Non-redundant role of CCRL2 in lung dendritic cell trafficking

Karel Otero, Annunciata Vecchi, Emilio Hirsch, Jennifer Kearley, William Vermi, Annalisa Del Prete, Safiyè Gonzalvo-Feo, Cecilia Garlanda, Ornella Azzolino, Laura Salogni, Clare M. Lloyd, Fabio Facchetti, Alberto Mantovani and Silvano Sozzani


CCRL2 is a heptahelic transmembrane receptor that shows the highest degree of homology with CCR1, an inflammatory chemokine receptor. CCRL2 mRNA was rapidly (30 min) and transiently (2-4 hrs) regulated during dendritic cell (DC) maturation. Protein expression paralleled RNA regulation. In vivo, CCRL2 was expressed by activated DC and macrophages, but not by eosinophils and T cells. CCRL2-/- mice showed normal recruitment of circulating DC into the lung but a defective trafficking of antigen-loaded lung DC to mediastinal lymph nodes. This defect was associated to a reduction in lymph node cellularity and reduced priming of Th2 response. CCRL2-/- mice were protected in a model of OVA-induced airway inflammation with reduced leukocyte recruitment in the BAL (eosinophils and mononuclear cells) and reduced production of the Th2 cytokines IL-4 and IL-5 and chemokines CCL11 and CCL17. The central role of CCRL2 deficiency in DC was supported by the fact that adoptive transfer of CCRL2-/- antigen-loaded DC in wild type animals recapitulated the phenotype observed in knock out mice.
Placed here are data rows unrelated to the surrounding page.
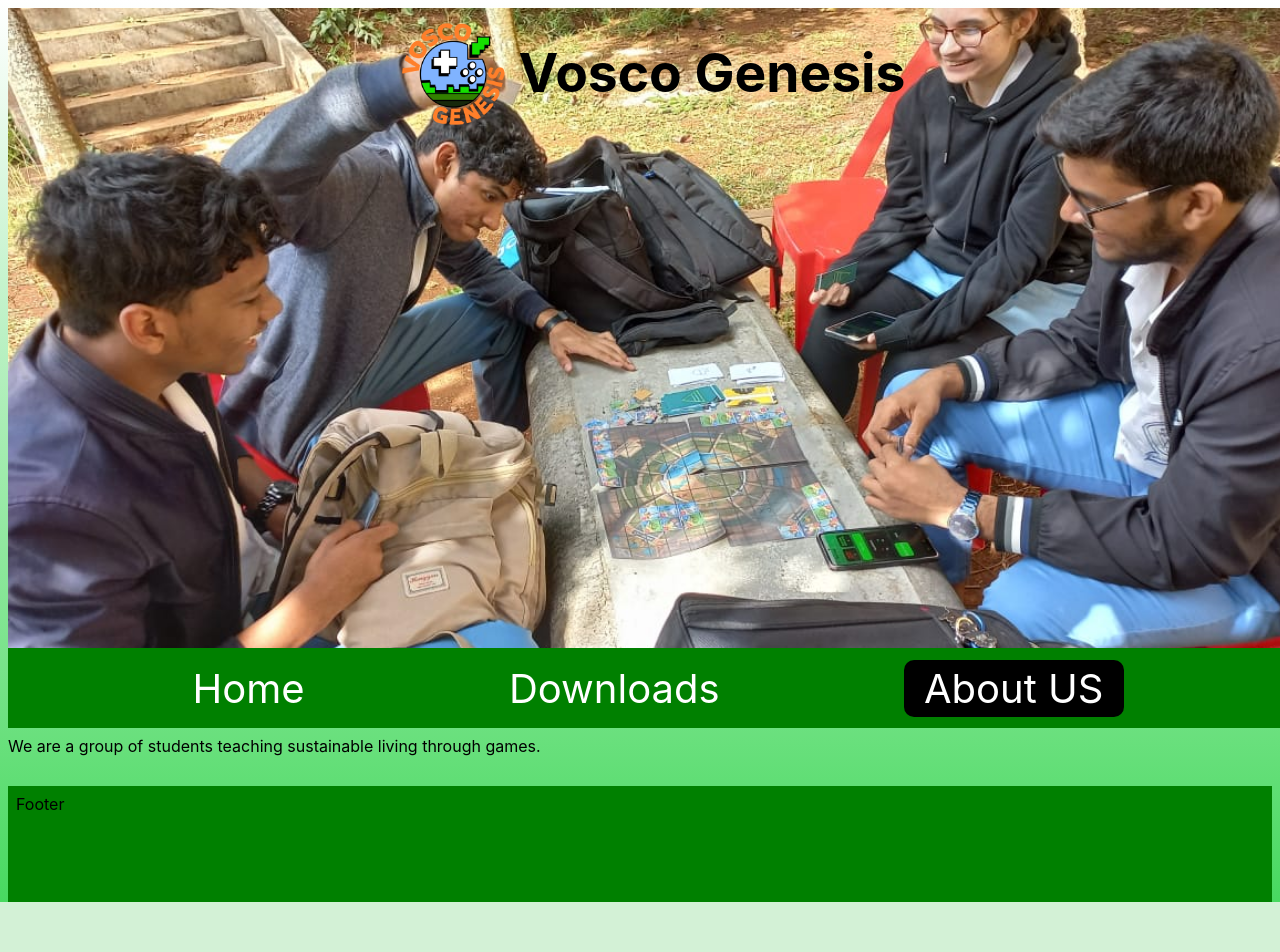
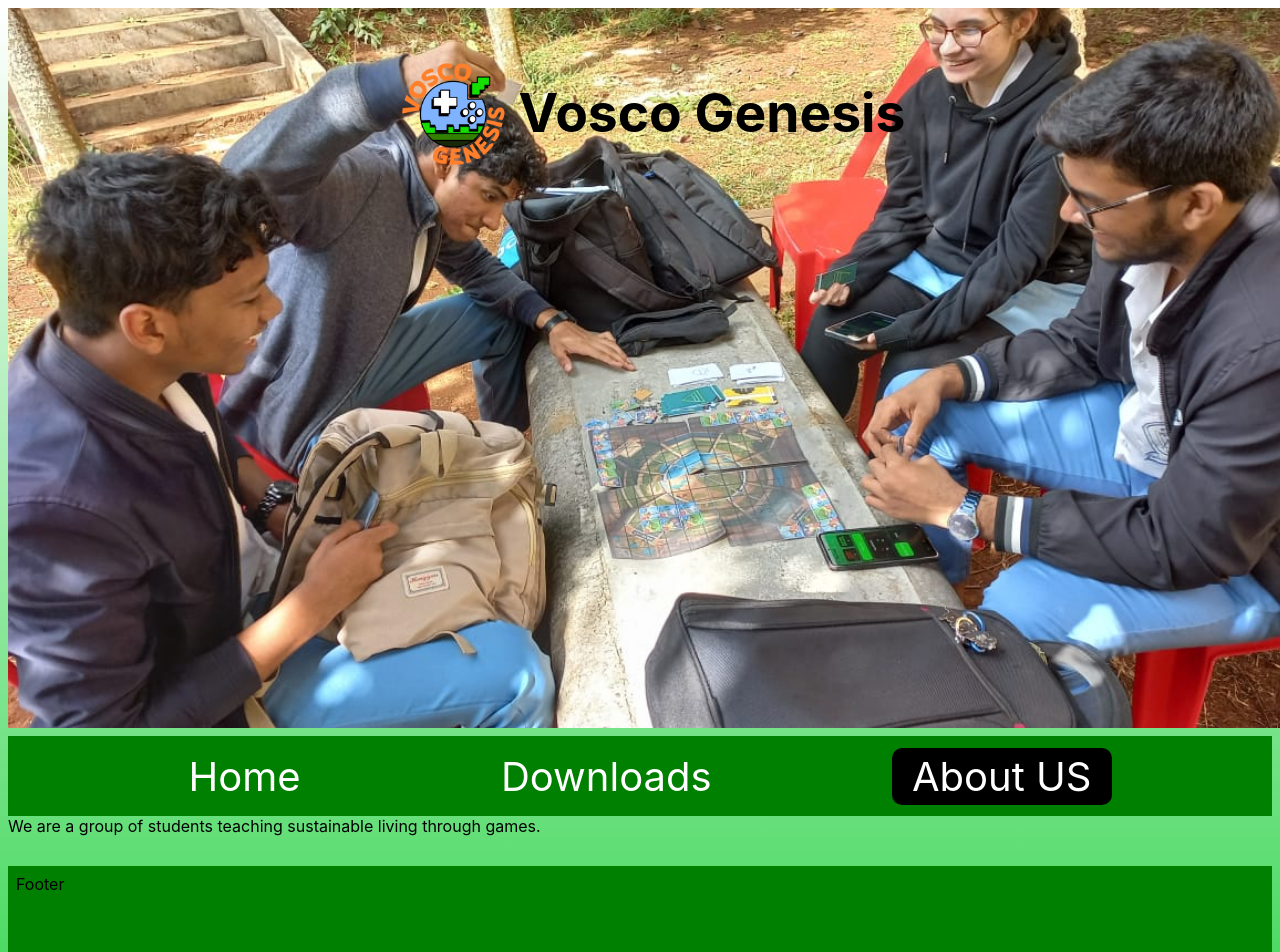
Before and after one commit to Yursleyzack/VoscoGenesisWebsite, a React (Create React App) app: page /About-Us in a window 1280 px wide. Shown: the top 952 px of the page. Before the commit the page ends 902 px from the top, so only its background shows below. Built offline with nearby package versions, Linux system fonts and the light colour scheme.

Commit message:
Better looking?

```diff
--- a/src/Styles/App.css
+++ b/src/Styles/App.css
@@ -87,8 +87,10 @@ h1 {
 nav {
   height: 5vh;
   background-color: green;
-
+  position: sticky;
+  top: 0;
   width: 100%;
+  z-index: 2;
 }
 
 .Nav-Ul {
@@ -168,6 +170,15 @@ nav {
   background-color: black;
   border-radius: 5vh;
   flex-direction: column;
+  box-shadow: 20px 20px 100px 2px rgb(4, 109, 29);
+}
+
+.Carousel-Component:hover {
+  background-image: radial-gradient(rgba(0, 0, 0), rgba(36, 241, 0));
+}
+
+.Carousel-Component:active {
+  background-image: radial-gradient(rgba(0, 0, 0), rgba(36, 241, 0));
 }
 
 .Carousel-Component span {
@@ -194,6 +205,15 @@ nav {
   width: 200px;
   margin: 10px;
   background-color: black;
+  box-shadow: 20px 20px 100px 2px rgb(4, 109, 29);
   flex-direction: column;
   border-radius: 5vh;
 }
+
+.social:hover {
+  background-image: radial-gradient(rgba(0, 0, 0), rgba(36, 241, 0));
+}
+
+.social:active {
+  background-image: radial-gradient(rgba(0, 0, 0), rgba(36, 241, 0));
+}
--- a/src/Styles/GamePage.css
+++ b/src/Styles/GamePage.css
@@ -18,3 +18,27 @@ header {
   border-radius: 20px;
   border-color: none;
 }
+
+.Download-btn:hover {
+  color: white;
+  background-color: rgb(4, 109, 29);
+}
+
+.Game {
+  transform: scale(1);
+  animation: Pulse 1s infinite;
+}
+
+@keyframes Pulse {
+  0% {
+    transform: scale(1);
+  }
+
+  50% {
+    transform: scale(1.07);
+  }
+
+  100% {
+    transform: scale(1);
+  }
+}
--- a/src/Styles/responsive.css
+++ b/src/Styles/responsive.css
@@ -16,6 +16,7 @@
   }
 
   .Division {
+    height: 35vh;
     display: flex;
     flex-direction: column;
     justify-content: center;
@@ -23,6 +24,7 @@
   }
 
   .Carousel {
+    height: 100%;
     display: flex;
     justify-content: center;
     align-items: center;
@@ -52,4 +54,9 @@
     font-size: 30pt;
     height: 100px;
   }
+
+  .Game-Header {
+    height: 70vh;
+    background-position: center;
+  }
 }
--- a/src/components/Header.js
+++ b/src/components/Header.js
@@ -1,6 +1,7 @@
 import React from "react";
-import { NavLink } from "react-router-dom";
+
 import Logo from "../assets/images/VoscoLogoFinalOrangeText.png";
+import Nav from "./Nav";
 
 export default function Header() {
   return (
@@ -11,47 +12,6 @@ export default function Header() {
           <span className="Header-Title">Vosco Genesis</span>
         </div>
       </div>
-
-      <Nav />
     </header>
   );
 }
-
-function Nav() {
-  return (
-    <nav className="Centered">
-      <ul className="Nav-Ul Centered">
-        <li className="Nav-Li ">
-          <NavLink
-            className={({ isActive }) =>
-              isActive ? "Nav-Link Active-Link" : "Nav-Link"
-            }
-            to="/Home"
-          >
-            Home
-          </NavLink>
-        </li>
-        <li className="Nav-Li">
-          <NavLink
-            className={({ isActive }) =>
-              isActive ? "Nav-Link Active-Link" : "Nav-Link"
-            }
-            to="/Downloads"
-          >
-            Downloads
-          </NavLink>
-        </li>
-        <li className="Nav-Li">
-          <NavLink
-            className={({ isActive }) =>
-              isActive ? "Nav-Link Active-Link" : "Nav-Link"
-            }
-            to="/About-Us"
-          >
-            About US
-          </NavLink>
-        </li>
-      </ul>
-    </nav>
-  );
-}
--- a/src/components/Main/OurGames.js
+++ b/src/components/Main/OurGames.js
@@ -12,7 +12,7 @@ function OurGames() {
         {games.map((game) => (
           <Link
             to={game.link}
-            className="Carousel-Component Centered"
+            className="Carousel-Component Game Centered"
             style={{
               width: "400px",
 
--- /dev/null
+++ b/src/components/Nav.js
@@ -0,0 +1,43 @@
+import React from "react";
+import { NavLink } from "react-router-dom";
+
+function Nav() {
+  return (
+    <nav className="Centered">
+      <ul className="Nav-Ul Centered">
+        <li className="Nav-Li ">
+          <NavLink
+            className={({ isActive }) =>
+              isActive ? "Nav-Link Active-Link" : "Nav-Link"
+            }
+            to="/Home"
+          >
+            Home
+          </NavLink>
+        </li>
+        <li className="Nav-Li">
+          <NavLink
+            className={({ isActive }) =>
+              isActive ? "Nav-Link Active-Link" : "Nav-Link"
+            }
+            to="/Downloads"
+          >
+            Downloads
+          </NavLink>
+        </li>
+        <li className="Nav-Li">
+          <NavLink
+            className={({ isActive }) =>
+              isActive ? "Nav-Link Active-Link" : "Nav-Link"
+            }
+            to="/About-Us"
+          >
+            About US
+          </NavLink>
+        </li>
+      </ul>
+    </nav>
+  );
+}
+
+export default Nav;
--- a/src/pages/AboutUs.js
+++ b/src/pages/AboutUs.js
@@ -1,12 +1,14 @@
 import React from "react";
 import Header from "../components/Header";
 import Footer from "../components/Footer";
+import Nav from "../components/Nav";
 
 function AboutUs() {
   return (
     <>
       <Header />
       <main className="Main">
+        <Nav />
         <span className="">
           We are a group of students teaching sustainable living through games.
         </span>
--- a/src/pages/Downloads.js
+++ b/src/pages/Downloads.js
@@ -3,6 +3,7 @@ import { Games } from "../constants";
 import Header from "../components/Header";
 import Footer from "../components/Footer";
 import { Link } from "react-router-dom";
+import Nav from "../components/Nav";
 
 const games = Games;
 
@@ -11,12 +12,15 @@ function Downloads() {
     <>
       <Header />
       <main className="Main">
+        <Nav />
         {games.map((game) => (
           <Link
             to={game.link}
-            className="Carousel-Component Centered"
+            className="Carousel-Component Centered Game"
             style={{
-              width: "400px",
+              width: "90%",
+
+              margin: "5%",
 
               backgroundImage: `url(${game.image})`, // Use the imported image
               backgroundSize: "cover", // Ensure the image covers the element
--- a/src/pages/Main.js
+++ b/src/pages/Main.js
@@ -6,11 +6,13 @@ import WhyPlay from "../components/Main/WhyPlay";
 import Community from "../components/Main/Community";
 import { isInDevelopment } from "../constants";
 import Warning from "../components/warning";
+import Nav from "../components/Nav";
 
 export default function Main() {
   return (
     <>
       <Header />
+      <Nav />
       <main className="Main">
         {isInDevelopment ? <Warning /> : null}
         <OurGames />
--- a/src/pages/ZeroCarbon.js
+++ b/src/pages/ZeroCarbon.js
@@ -1,10 +1,12 @@
 import React from "react";
 import "../Styles/GamePage.css";
 import DekarbonCover from "../assets/images/DekarbonCover.png";
+import Nav from "../components/Nav";
 
 function ZeroCarbon() {
   return (
     <div className="ZeroCarbon">
+      <Nav />
       <header
         style={{ backgroundImage: `url(${DekarbonCover})` }}
         className="Game-Header"
@@ -15,7 +17,6 @@ function ZeroCarbon() {
           <button className="Download-btn">Download</button>
         </a>
       </div>
-      <div className="Division Centered"> </div>
     </div>
   );
 }
```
These data show a nonredundant role of CCRL2 in lung DC trafficking and propose a role for this receptor in the control of excessive airway inflammatory responses.

  • Submitted December 23, 2009.
  • Accepted June 17, 2010.